■ Your goal ■
Go through the data below and copy each line that includes "우선순위".

[Web document revisions]

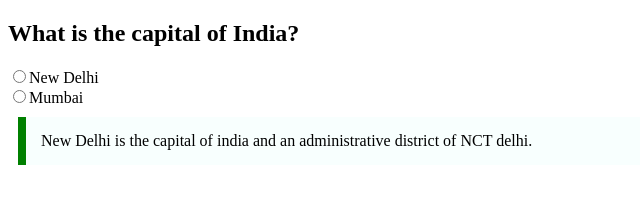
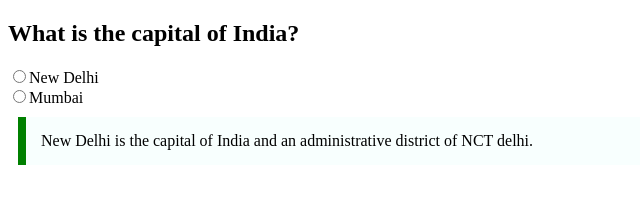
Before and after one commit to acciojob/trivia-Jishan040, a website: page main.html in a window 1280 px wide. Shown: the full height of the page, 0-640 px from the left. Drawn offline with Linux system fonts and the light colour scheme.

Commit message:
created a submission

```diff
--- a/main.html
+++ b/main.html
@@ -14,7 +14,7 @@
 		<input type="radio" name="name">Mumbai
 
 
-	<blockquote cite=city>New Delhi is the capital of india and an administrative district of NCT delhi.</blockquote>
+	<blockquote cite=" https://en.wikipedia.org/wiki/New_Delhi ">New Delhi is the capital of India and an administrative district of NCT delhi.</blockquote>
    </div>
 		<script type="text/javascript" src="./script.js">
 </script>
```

...

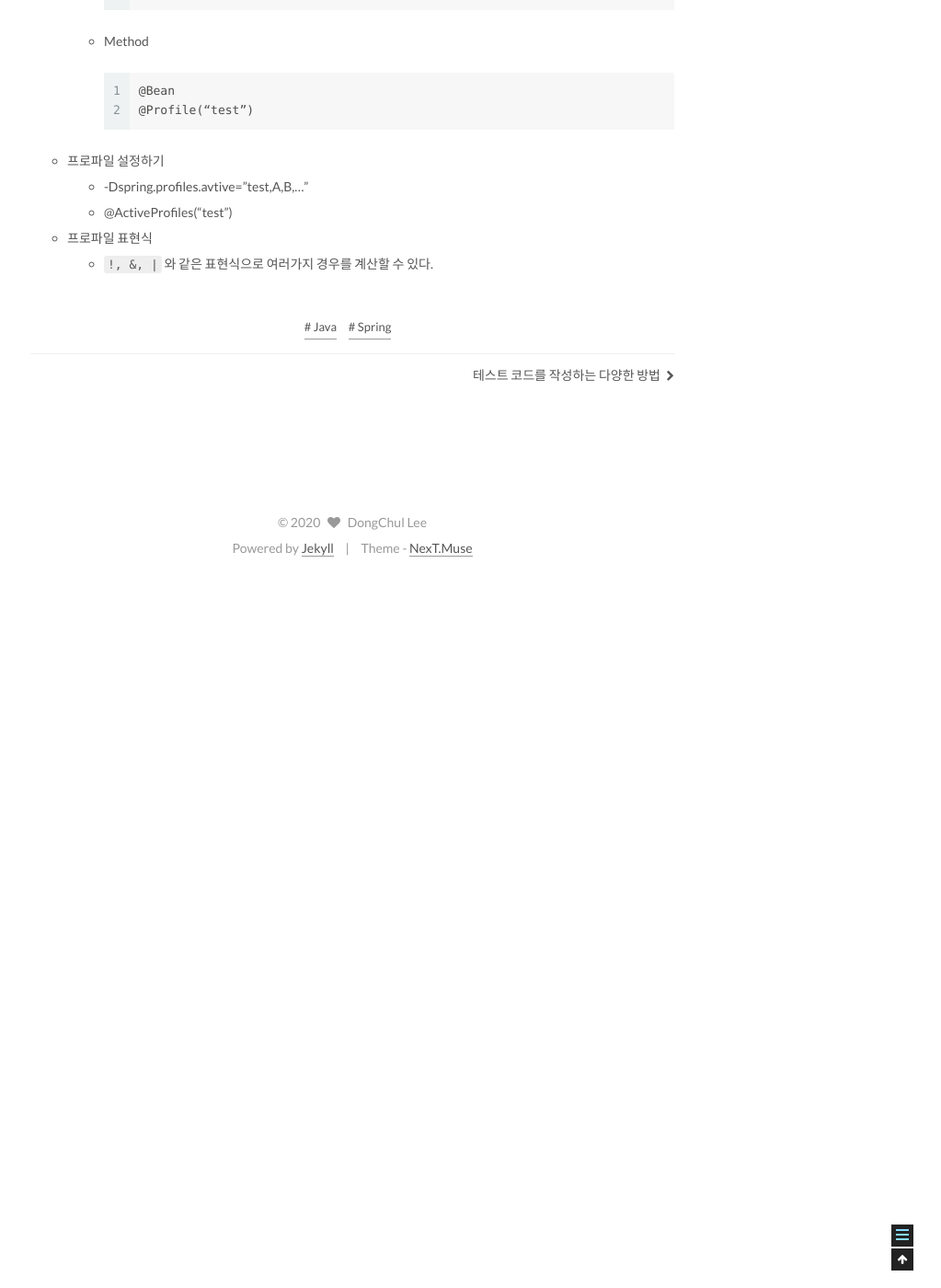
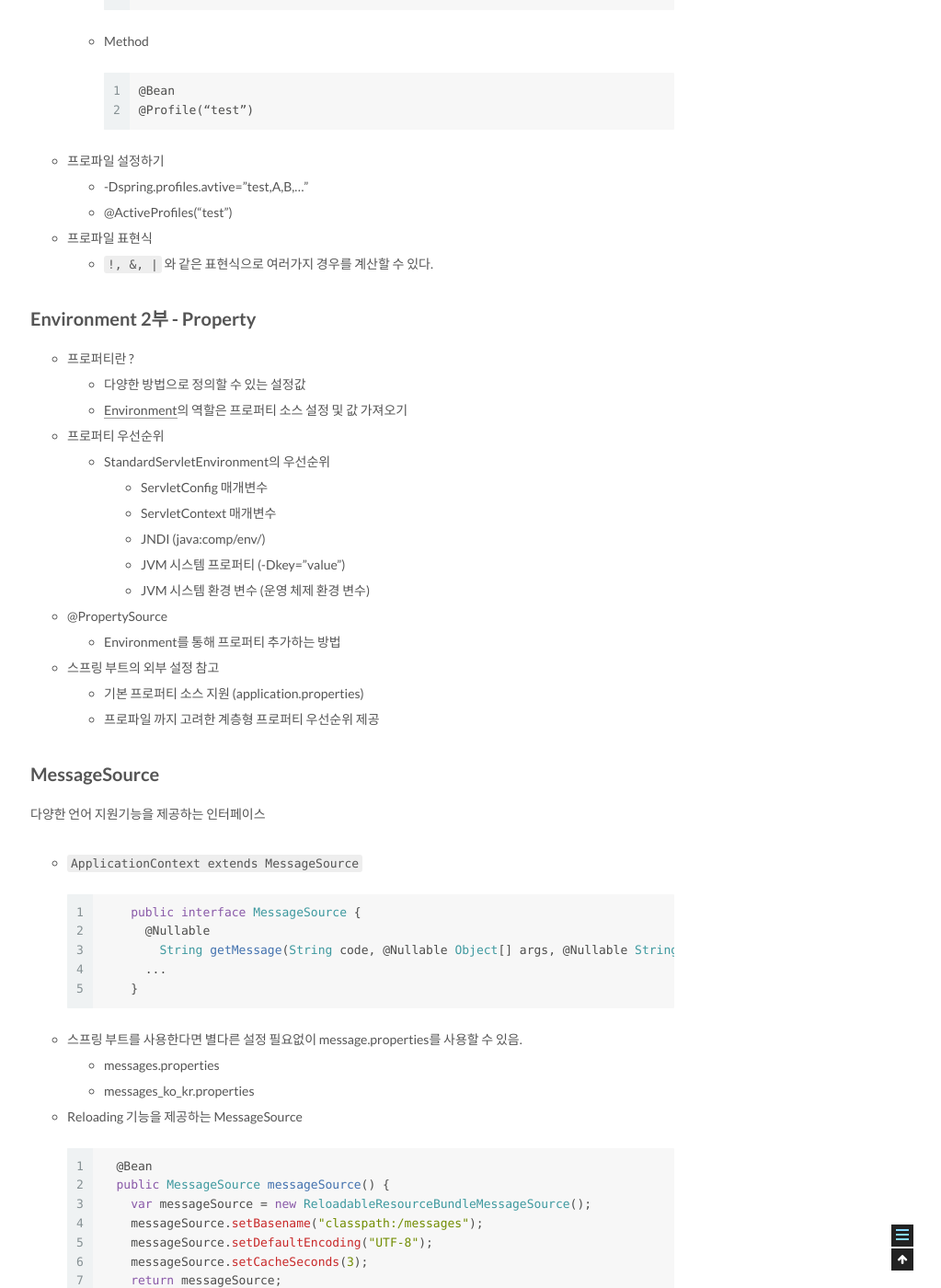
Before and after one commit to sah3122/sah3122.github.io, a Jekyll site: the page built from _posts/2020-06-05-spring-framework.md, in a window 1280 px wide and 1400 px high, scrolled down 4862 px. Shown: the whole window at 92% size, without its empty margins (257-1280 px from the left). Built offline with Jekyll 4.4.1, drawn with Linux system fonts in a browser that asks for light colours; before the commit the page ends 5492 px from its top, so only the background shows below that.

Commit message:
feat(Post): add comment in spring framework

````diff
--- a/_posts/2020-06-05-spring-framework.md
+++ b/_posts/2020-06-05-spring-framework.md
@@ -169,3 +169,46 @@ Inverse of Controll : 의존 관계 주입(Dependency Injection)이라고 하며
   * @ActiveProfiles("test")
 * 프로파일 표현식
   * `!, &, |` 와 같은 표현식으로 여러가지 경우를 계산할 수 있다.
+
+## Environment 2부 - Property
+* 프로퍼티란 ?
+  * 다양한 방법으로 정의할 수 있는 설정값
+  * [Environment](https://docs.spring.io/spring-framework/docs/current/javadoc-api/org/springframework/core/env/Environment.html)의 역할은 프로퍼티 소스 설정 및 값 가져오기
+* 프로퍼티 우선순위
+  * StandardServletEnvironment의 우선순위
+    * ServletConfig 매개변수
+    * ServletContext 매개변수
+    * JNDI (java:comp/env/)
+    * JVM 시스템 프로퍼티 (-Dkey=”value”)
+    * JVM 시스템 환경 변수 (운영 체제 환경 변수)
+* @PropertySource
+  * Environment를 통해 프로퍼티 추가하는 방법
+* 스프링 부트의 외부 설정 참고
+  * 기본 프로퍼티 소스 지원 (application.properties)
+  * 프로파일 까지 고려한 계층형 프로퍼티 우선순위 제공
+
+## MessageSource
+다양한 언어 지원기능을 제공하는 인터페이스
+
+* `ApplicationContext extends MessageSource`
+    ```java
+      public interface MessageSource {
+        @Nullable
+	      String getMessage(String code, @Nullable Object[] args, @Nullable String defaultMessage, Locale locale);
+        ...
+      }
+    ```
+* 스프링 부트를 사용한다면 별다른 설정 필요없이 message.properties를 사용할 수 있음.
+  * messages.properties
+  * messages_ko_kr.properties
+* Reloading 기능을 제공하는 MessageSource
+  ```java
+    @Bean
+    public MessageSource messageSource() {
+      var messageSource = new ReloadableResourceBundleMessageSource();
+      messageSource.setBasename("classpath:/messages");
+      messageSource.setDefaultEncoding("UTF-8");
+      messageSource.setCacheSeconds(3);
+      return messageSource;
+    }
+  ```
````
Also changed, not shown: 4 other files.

■ Answer box ■
+* 프로퍼티 우선순위
+  * StandardServletEnvironment의 우선순위
+  * 프로파일 까지 고려한 계층형 프로퍼티 우선순위 제공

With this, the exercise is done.